“I’ve never seen anything like this,” said Maricela Ramírez, whose husband, Jaime, pastors 350-member Nueva Vida Foursquare Church in Santa Barbara, Calif. The couple had traveled to Mexico City along with California-based Argentinean evangelist Alberto Mottesi, who was the main speaker.
“It’s impressive that all of these people are here to lift up the name of Jesus,” Ramírez told Charisma as she surveyed the huge procession. “Mexico City will not be the same after this.”
The march–which took three hours to complete–featured a praise band and 400 dancers in white and green uniforms. Young and old alike carried Christian signs, banners and balloons with Scripture verses.
Broadcast live on 130 Christian radio stations throughout Mexico, the march culminated at the Zócalo. The city’s main square, it features the National Cathedral–headquarters of the country’s Catholic Church–and the National Palace, the office of the president and Mexico’s lawmakers.
“The march ends here because it’s the historical, political and religious heart of all of Mexico,” said Cecelia Pezet, 49, pastor of a 500-member full gospel church in Mexico City who, with her sister, Mercedes, launched the march with Quiroa.
The rally–which began at 6 p.m. April 19 and ran through 7 a.m. the following day–featured continuous praise and worship, prayer and preaching. The all-night vigil rivaled the excitement and atmosphere of a Latin American championship soccer game, as the majority of the participants stood, danced, raised their hands and shouted “Christ is alive” and “Make way for Jesus Christ”–the theme of the seventh annual event.
“Christ who walked in Israel 2,000 years ago is here today,” Mottesi told the massive crowd during a steady drizzle. “I’ve come here to tell you that there is a great revival happening in all of Latin America, including the Mexican republic,” he said.
Mottesi, 61, is among Latin America’s leading evangelists, and his influence is often compared to Billy Graham’s. “Mexico is about to have one of the biggest revivals in the history of Christianity,” he told the crowd.

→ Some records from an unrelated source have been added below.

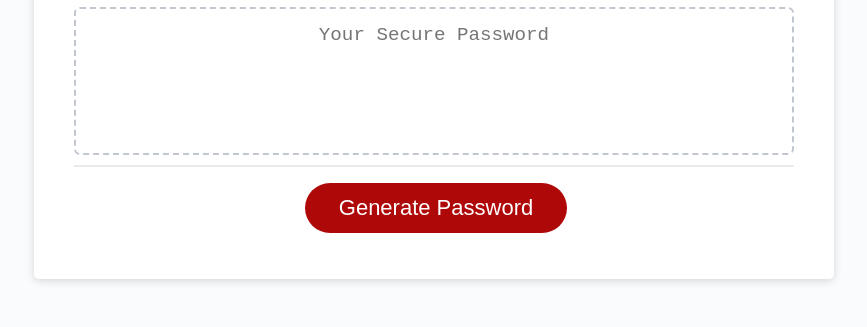
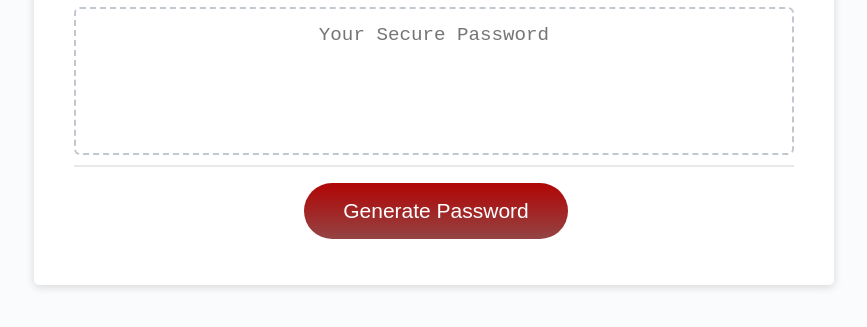
Before and after one commit to AndrewKepson/password-generator-using-javascript, a plain HTML site: page Develop/index.html in a window 1280 px wide. Shown: the part 241-568 px from the top of the page, without its empty margins (206-1073 px from the left). Drawn offline with Linux system fonts and the light colour scheme.

Commit message:
Added styling to generate button.

```diff
--- a/Develop/style.css
+++ b/Develop/style.css
@@ -73,19 +73,32 @@ header {
 }
 
 .btn {
-  border: none;
-  background-color: hsl(360, 91%, 36%);
-  border-radius: 25px;
+  background:linear-gradient(to bottom, #af0808 5%, #944444 100%);
+  background-color:#af0808;
   box-shadow: rgba(0, 0, 0, 0.1) 0px 1px 6px 0px rgba(0, 0, 0, 0.2) 0px 1px 1px
     0px;
-  color: hsl(0, 0%, 100%);
-  display: inline-block;
-  font-size: 22px;
-  line-height: 22px;
+  border-radius:28px;
+  border: none;
+  outline: none;
+	display:inline-block;
+	cursor:pointer;
+	color:#ffffff;
+	font-family:Arial;
+  font-size:21px;
   margin: 16px 16px 16px 20px;
-  padding: 14px 34px;
+	padding:16px 39px;
+  text-decoration:none;
   text-align: center;
-  cursor: pointer;
+}
+
+.btn:hover {
+  background:linear-gradient(to bottom, #944444 5%, #af0808 100%);
+	background-color:#944444;
+}
+
+.btn:active {
+  position:relative;
+	top:1px;
 }
 
 button[disabled] {
```
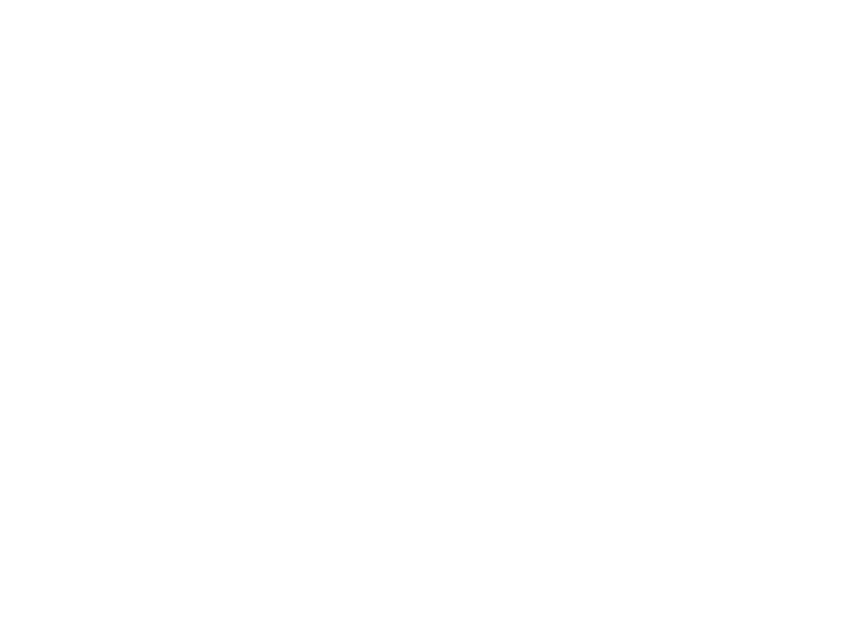
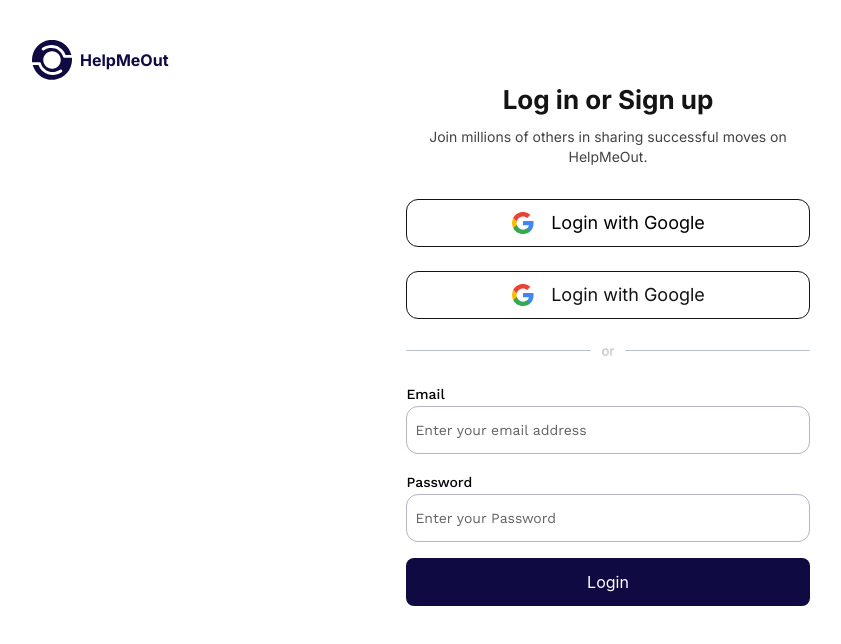
Before and after one commit to Em4Michael/Help-me-out-site, a React (Create React App) app: page /auth/login in a window 1280 px wide. Before the commit this address had no page. Shown: the top 644 px of the page, without its empty margins (32-873 px from the left). Built offline with nearby package versions, Linux system fonts and the light colour scheme.

Commit message:
login page

```diff
--- a/src/App.js
+++ b/src/App.js
@@ -2,6 +2,7 @@
 import Home from "./Pages/Home";
 import Details from "./Pages/Details/Details";
 import { BrowserRouter as Router, Routes, Route } from "react-router-dom"
+import Login from "./Pages/auth/Login";
 
 function App() {
   return (
@@ -9,6 +10,7 @@
     <Routes>
       <Route path="/" exact  element={<Home/>}/>
       <Route path="/send" exact  element={<Details/>}/>
+      <Route path='/auth/login' element={<Login/>} />
 
     </Routes>
    </Router>
--- /dev/null
+++ b/src/Pages/auth/Login.js
@@ -0,0 +1,73 @@
+import React from "react";
+import logo from "../../assets/logo.svg";
+import google from "../../assets/Google svg.svg";
+import or from "../../assets/or.png";
+import { Link } from "react-router-dom";
+
+function Login() {
+  return (
+    <div>
+      <div className="px-16 py-10">
+        {" "}
+        <Link to="/" >  <div className=" flex gap-2 items-center">
+          <img src={logo} alt="logo" />
+          <h4 className="font-bold text-base text-primary  font-inter">
+            HelpMeOut
+          </h4>
+        </div> </Link>
+        <div className="w-[100%] flex justify-center items-center">
+          <div className=" w-[35%] h-[80vh] flex justify-center  ">
+            <form>
+              <h4 className="text-secondary font-inter font-bold text-[26px] text-center mb-2">
+                Log in or Sign up
+              </h4>
+              <p className="text-center font-inter text-[#434343] text-sm mb-8">
+                Join millions of others in sharing successful moves on
+                HelpMeOut.
+              </p>
+              <button className="w-[100%] font-inter flex justify-center gap-[16px] items-center text-lg h-[48px] border-[1px] border-secondary rounded-[12px] ">
+                <img src={google} alt="google" />
+                <h5> Login with Google</h5>
+              </button>
+              <button className="w-[100%] font-inter flex justify-center gap-[16px] items-center text-lg h-[48px] border-[1px] border-secondary text-secondary rounded-[12px] mt-6">
+                <img src={google} alt="google" />
+                <h5> Login with Google</h5>
+              </button>
+              <img src={or} className="my-5" />
+              <div className="mb-4 font-workSans">
+              <label className="mb-[12px] text-sm font-medium">
+                Email
+              </label>
+              <input
+                className="sm:h-[48px] h-[42px] pl-2 outline-none w-[100%] text-[#626262F] placeholder:text-[#626262] placeholder:text-sm border-[1px] border-[#B6B3C6] rounded-[12px]"
+                type="text"
+                placeholder="Enter your email address"
+
+              />
+            </div>
+              <div className="mb-4 font-workSans">
+              <label className="mb-[12px] text-sm font-medium">
+               Password
+              </label>
+              <input
+                className="sm:h-[48px] h-[42px] pl-2 outline-none w-[100%] text-[#626262] placeholder:text-[#626262] placeholder:text-sm border-[1px] border-[#B6B3C6] rounded-[12px]"
+                type="text"
+              placeholder="Enter your Password"
+              />
+            </div>
+
+              <button
+
+                className="w-[100%] h-[48px] bg-primary text-base text-workSans rounded-[8px] text-white"
+              >
+               Login
+              </button>
+            </form>
+          </div>
+        </div>
+      </div>
+    </div>
+  );
+}
+
+export default Login;
--- a/src/components/Navbar.js
+++ b/src/components/Navbar.js
@@ -13,12 +13,12 @@
         </div>
         <nav>
           <ul className="flex gap-7 font-workSans font-semibold text-base">
-            <li>Features</li>
+          <Link to="/send" > <li>Features</li> </Link>
             <li>How It Works</li>
           </ul>
         </nav>
         <div>
-        <Link to="/send" >  <button className="font-sora text-bas text-primary">
+        <Link to="/auth/login" >  <button className="font-sora text-bas text-primary">
             Get Started
           </button>  </Link>
         </div>
```
Also changed, not shown: src/Pages/Details/Details.jsx (line endings or trailing spaces).
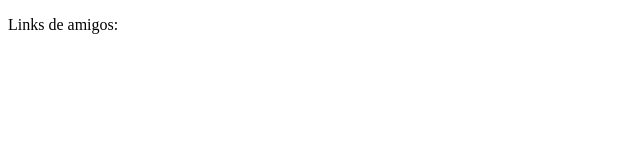
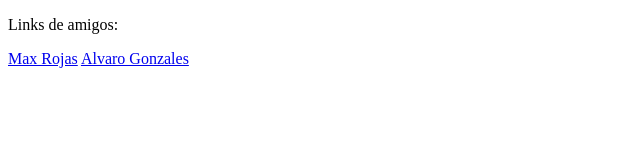
Before and after one commit to DiegoRomeroCorvera/DiegoRomeroCorvera.github.io, a plain HTML site: page miarchivo.html in a window 1280 px wide. Shown: the whole page, without its empty margins (0-640 px from the left). Drawn offline with Linux system fonts and the light colour scheme.

Commit message:
Update miarchivo.html

```diff
--- a/miarchivo.html
+++ b/miarchivo.html
@@ -7,7 +7,7 @@
 </head>
 <body>
     <p>Links de amigos:</p>
-    <a href="https://maxxrojas.github.io/"></a>
-    <a href="https://alvarogonmar.github.io/"></a>
+    <a href="https://maxxrojas.github.io/">Max Rojas</a>
+    <a href="https://alvarogonmar.github.io/">Alvaro Gonzales</a>
 </body>
 </html>
```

Quiroa said Mexican Christians look forward to the gathering every year. “This time of year is for vacations, but the Christians stay here, and they prefer to go to the march,” said Quiroa, who estimated that about 50,000 people have accepted Christ through the marches. “They expect miracles and healings. There are many people who bring their unsaved family members to the march in order to bring them to God.”
The thousands gathered at the Zócalo erupted in a loud roar, even as the rain came down harder. “Nobody is leaving, despite the rain,” said Antonio Reza, 40, pastor of a Hispanic Southern Baptist Church in Moreno Valley, Calif., who attended the event as part of Mottesi’s team. “They’re so hungry for the power and presence of God. It’s amazing.”
Eric Tiansay in Mexico City